This grand question may now be added to the list of hermeneutical challenges that have roiled our society in recent years, alongside such classics as ‘Does baking a wedding cake imply complicity?’ and ‘Can we have statues of slaveholders?’ I proposed in an earlier email
that, whether we like it or not, the MAGA hat is provocative. I think as a general class high schoolers are interested in provoking, but I don’t know whether those
high schoolers were. Half of America will say it doesn’t matter what they thought they were doing: they did it, and that’s the story. The other half is anxious that such an approach ignores the people involved, leaving their intentions outside the frame of reference. Those are caricatures, yes—or are they?
There are few more basic problems of ethics than knowing what someone is doing when we see them acting in a particular way. We’re confident that we know what we are doing, because we’ve thought it all out: we are searching through this abyss of a kitchen drawer looking for our car keys, to let it warm up before we go get our coffee. Our interest in getting coffee sets the frame for a whole sequence of actions, which make those little moments intelligible to us: keys, cars, and then (at last) coffee.
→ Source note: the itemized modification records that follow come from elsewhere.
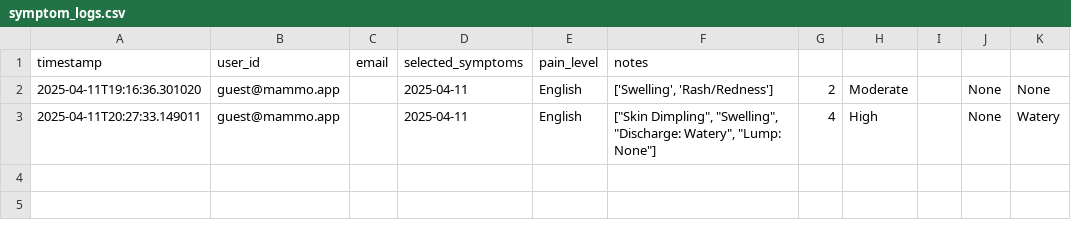
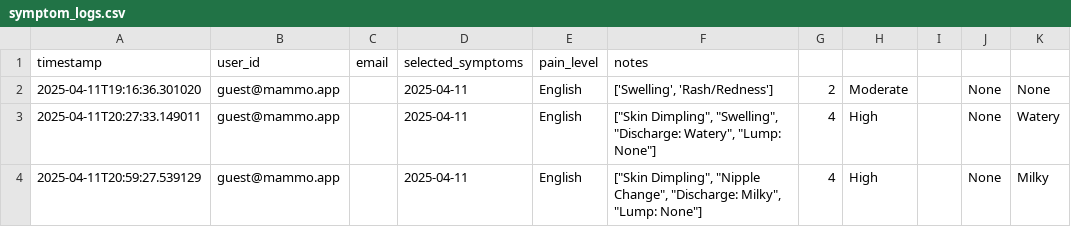
Before and after one commit to Anshul-B-A/Fantom-Force, a CSV file: data/symptom_logs.csv, drawn as a sheet; the diff names each change by its address in the sheet, - before the commit and + after, or states it on an @@ line.

Commit message:
email-reminder-partial-feat

```diff
--- a/data/symptom_logs.csv
+++ b/data/symptom_logs.csv
+row 4: 2025-04-11T20:59:27.539129 | guest@mammo.app |  | 2025-04-11 | English | ["Skin Dimpling", "Nipple Change", "Discharge: Milky", "Lump: None"] | 4 | High |  | None | Milky
```
Also changed, not shown: 4 other files.
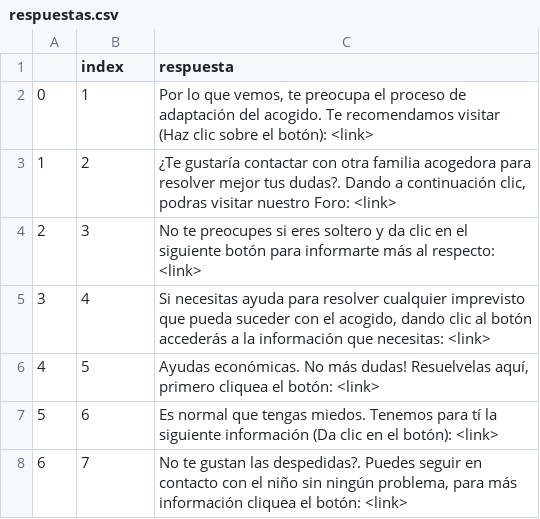
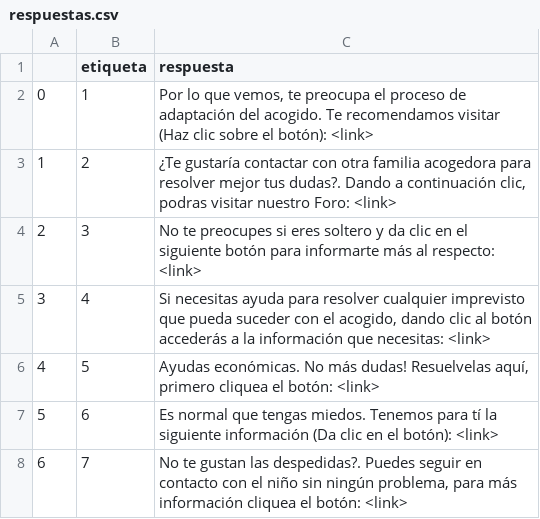
Before and after one commit to JhonaleMF/Tripulaciones_modelo_NLP, a CSV file: data/respuestas.csv, drawn as a sheet.

Commit message:
change respuestas

```diff
--- a/data/respuestas.csv
+++ b/data/respuestas.csv
@@ -1,2 +1,2 @@
-,index,respuesta
+,etiqueta,respuesta
 0,1,"Por lo que vemos, te preocupa el proceso de adaptación del acogido. Te recomendamos visitar (Haz clic sobre el botón): <link>"
```
Also changed, not shown: 7 other files.
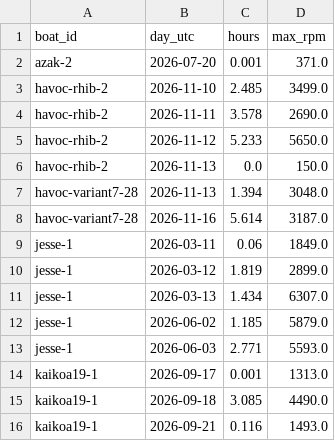
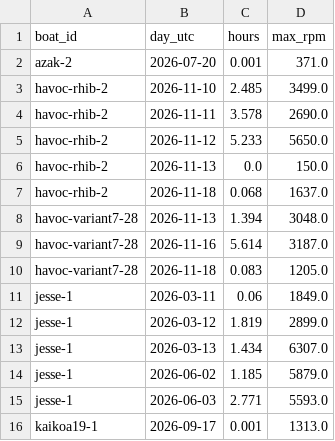
Before and after one commit to BillJavanainen/RPMReport, a CSV file: rpm_hours_daily.csv, drawn as a sheet; only a part is shown; the shorter side is filled out with more unchanged rows.

Commit message:
chore: update RPM hours report

```diff
--- a/rpm_hours_daily.csv
+++ b/rpm_hours_daily.csv
@@ -6,4 +6,6 @@ havoc-rhib-2,2026-11-12,5.233,5650.0
 havoc-rhib-2,2026-11-13,0.0,150.0
+havoc-rhib-2,2026-11-18,0.068,1637.0
 havoc-variant7-28,2026-11-13,1.394,3048.0
 havoc-variant7-28,2026-11-16,5.614,3187.0
+havoc-variant7-28,2026-11-18,0.083,1205.0
 jesse-1,2026-03-11,0.06,1849.0
```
But while we might know what we’re doing, someone else observing us might not. Oh, they might watch us agitatedly throwing knickknacks on the floor while we mutter in disgust. But they don’t know what we’re about: we might be looking for keys, or for a pocketknife. Someone who knows us well might know both are in the same bottomless drawer, and still not know what we’re about. (‘Is it coffee that he wants, or murder?’) They can’t really know what we’re doing unless they know why we’re moving in those particular ways: and that simply is not self-evident in the vast range of cases (if ever). Understanding why we’re behaving in a particular way requires making some reference to our desires, history, aims, and the like. We’re pursuing our car keys because we need coffee, and we need coffee because we stayed up too late writing a newsletter. Without knowing about the coffee, there’s a great deal of uncertainty about how to interpret our actions—but know about the coffee, and the matter is closed. (Well, kind of. There’s always deception, both of our selves and each other, and the possibility of reinterpretation.)
This is a common problem to moral philosophers, and to husbands and wives everywhere. (And it is an especially acute problem when those husbands and wives are moral philosophers—Christ have mercy.) Alasdair MacIntyre names the challenge with uncharacteristic lucidity: “The same action,” he writes, “can…on different occasions express different desires, and the same desire can be expressed in different actions.” One way to think about this is that actions are underdetermined or opaque. We do something, but what we do could have a wide range of meanings, depending who we are, what we want, the situation we are in, and so on.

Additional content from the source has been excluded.